**Prompt**
Search the entries below for "great". Report each line where it occurs.

**Source records**
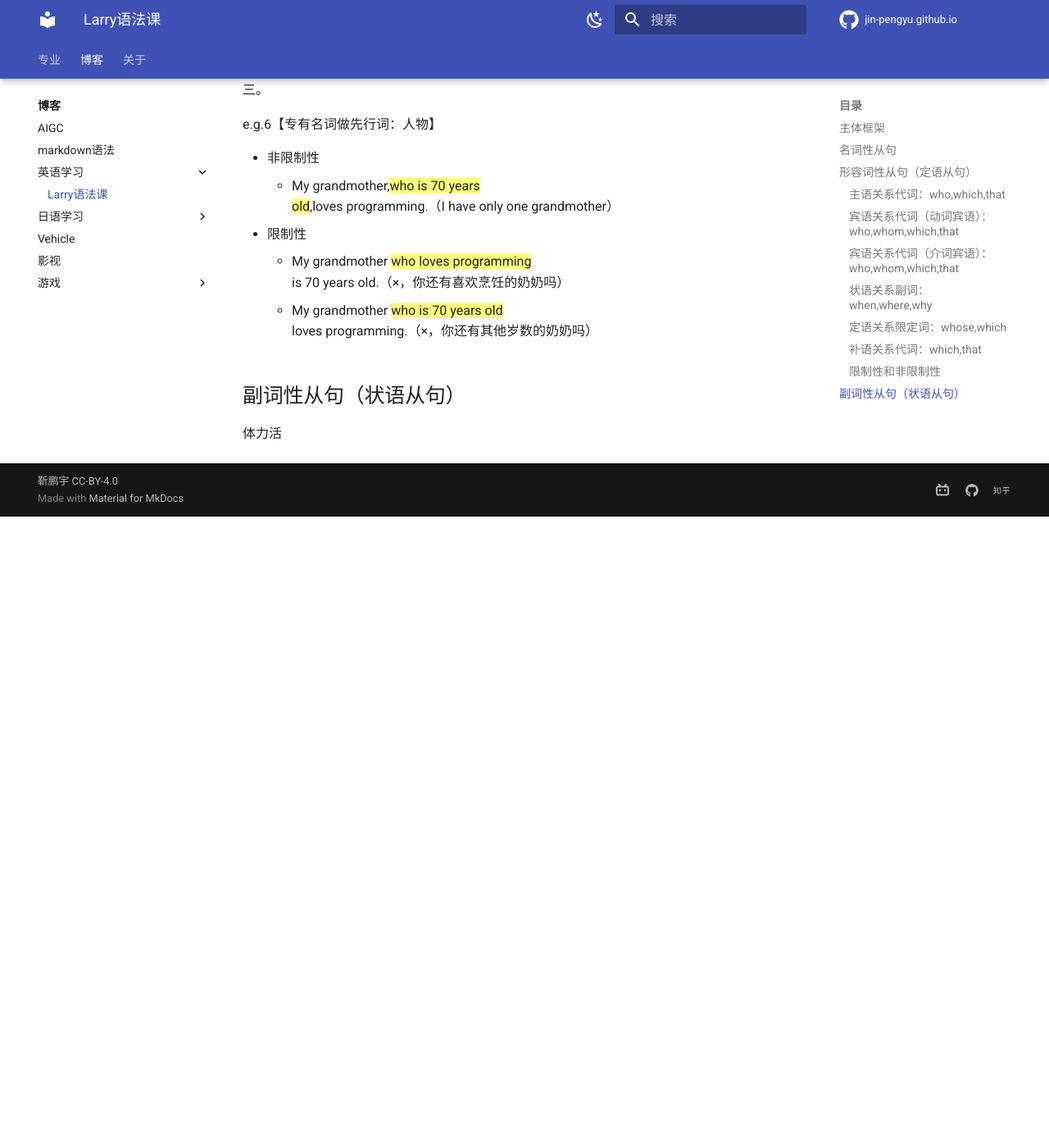
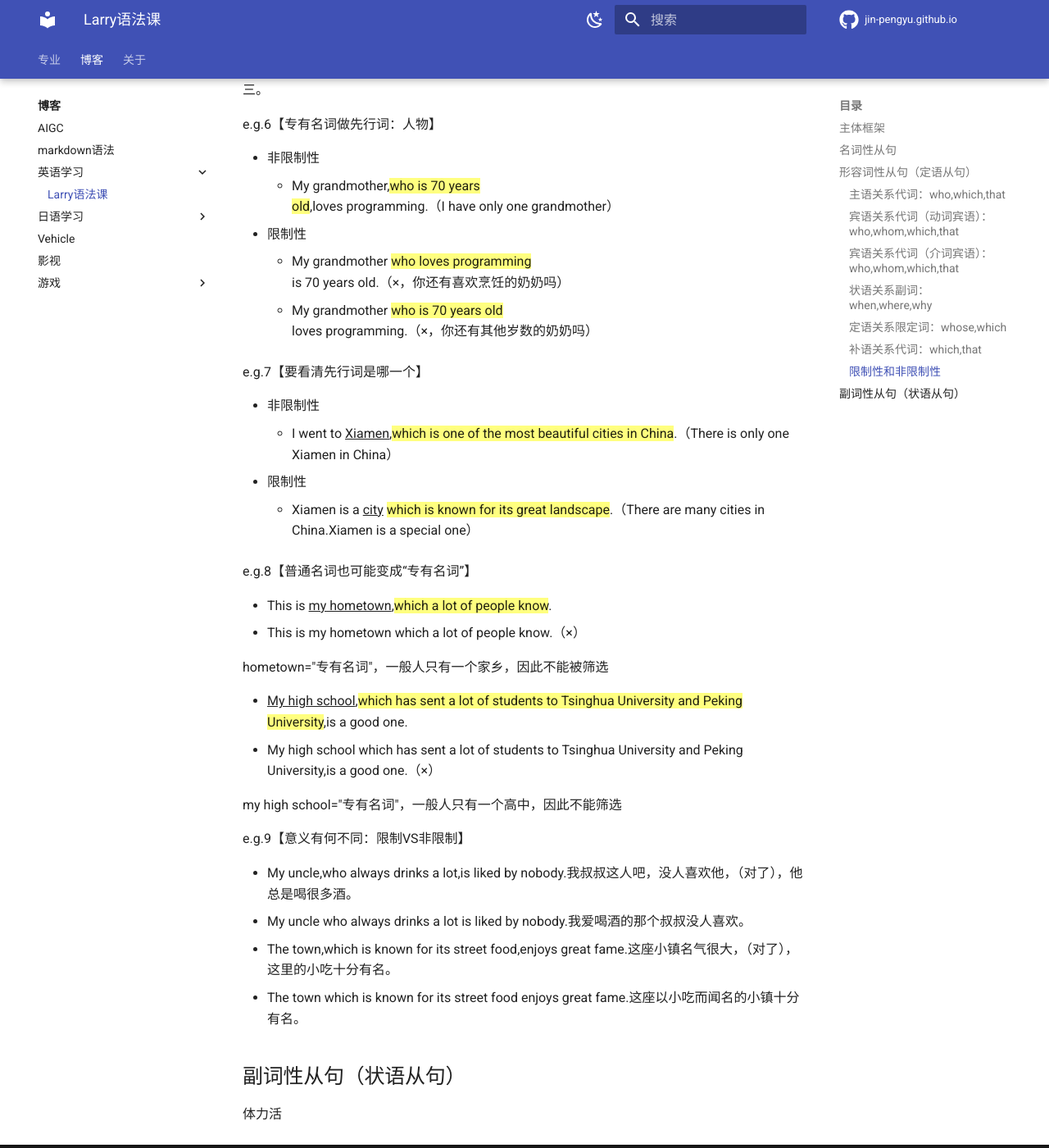
Before and after one commit to Pengyu-Jin/Pengyu-Jin.github.io, an MkDocs documentation site: the page built from docs/blog/EN-learn/Larry.md, in a window 1280 px wide and 1400 px high, scrolled down 8405 px. Shown: the whole window at 82% size. Built offline with MkDocs 1.6.1 and Material for MkDocs 9.7.7, drawn with Linux system fonts in a browser that asks for light colours; before the commit the page ends 9035 px from its top, so only the background shows below that.

Commit message:
style change 230

```diff
--- a/docs/blog/EN-learn/Larry.md
+++ b/docs/blog/EN-learn/Larry.md
@@ -295,6 +295,36 @@ e.g.6【专有名词做先行词：人物】
     - My grandmother ==who loves programming== is 70 years old.（×，你还有喜欢烹饪的奶奶吗）
     - My grandmother ==who is 70 years old== loves programming.（×，你还有其他岁数的奶奶吗）
 
+e.g.7【要看清先行词是哪一个】
+
+- 非限制性
+    - I went to <u>Xiamen</u>,==which is one of the most beautiful cities in China==.（There is only one Xiamen in China）
+- 限制性
+    - Xiamen is a <u>city</u> ==which is known for its great landscape==.（There are many cities in China.Xiamen is a special one）
+
+e.g.8【普通名词也可能变成“专有名词”】
+
+- This is <u>my hometown</u>,==which a lot of people know==.
+- This is my hometown which a lot of people know.（×）
+
+hometown="专有名词"，一般人只有一个家乡，因此不能被筛选
+
+- <u>My high school</u>,==which has sent a lot of students to Tsinghua University and Peking University==,is a good one.
+- My high school which has sent a lot of students to Tsinghua University and Peking University,is a good one.（×）
+
+my high school="专有名词"，一般人只有一个高中，因此不能筛选
+
+e.g.9【意义有何不同：限制VS非限制】
+
+- My uncle,who always drinks a lot,is liked by nobody.我叔叔这人吧，没人喜欢他，（对了），他总是喝很多酒。
+- My uncle who always drinks a lot is liked by nobody.我爱喝酒的那个叔叔没人喜欢。
+
+- The town,which is known for its street food,enjoys great fame.这座小镇名气很大，（对了），这里的小吃十分有名。
+- The town which is known for its street food enjoys great fame.这座以小吃而闻名的小镇十分有名。
+
+
+
+
 
 
 ## 副词性从句（状语从句）
```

**Result of this exercise**
+    - Xiamen is a <u>city</u> ==which is known for its great landscape==.（There are many cities in China.Xiamen is a special one）
+- The town,which is known for its street food,enjoys great fame.这座小镇名气很大，（对了），这里的小吃十分有名。
+- The town which is known for its street food enjoys great fame.这座以小吃而闻名的小镇十分有名。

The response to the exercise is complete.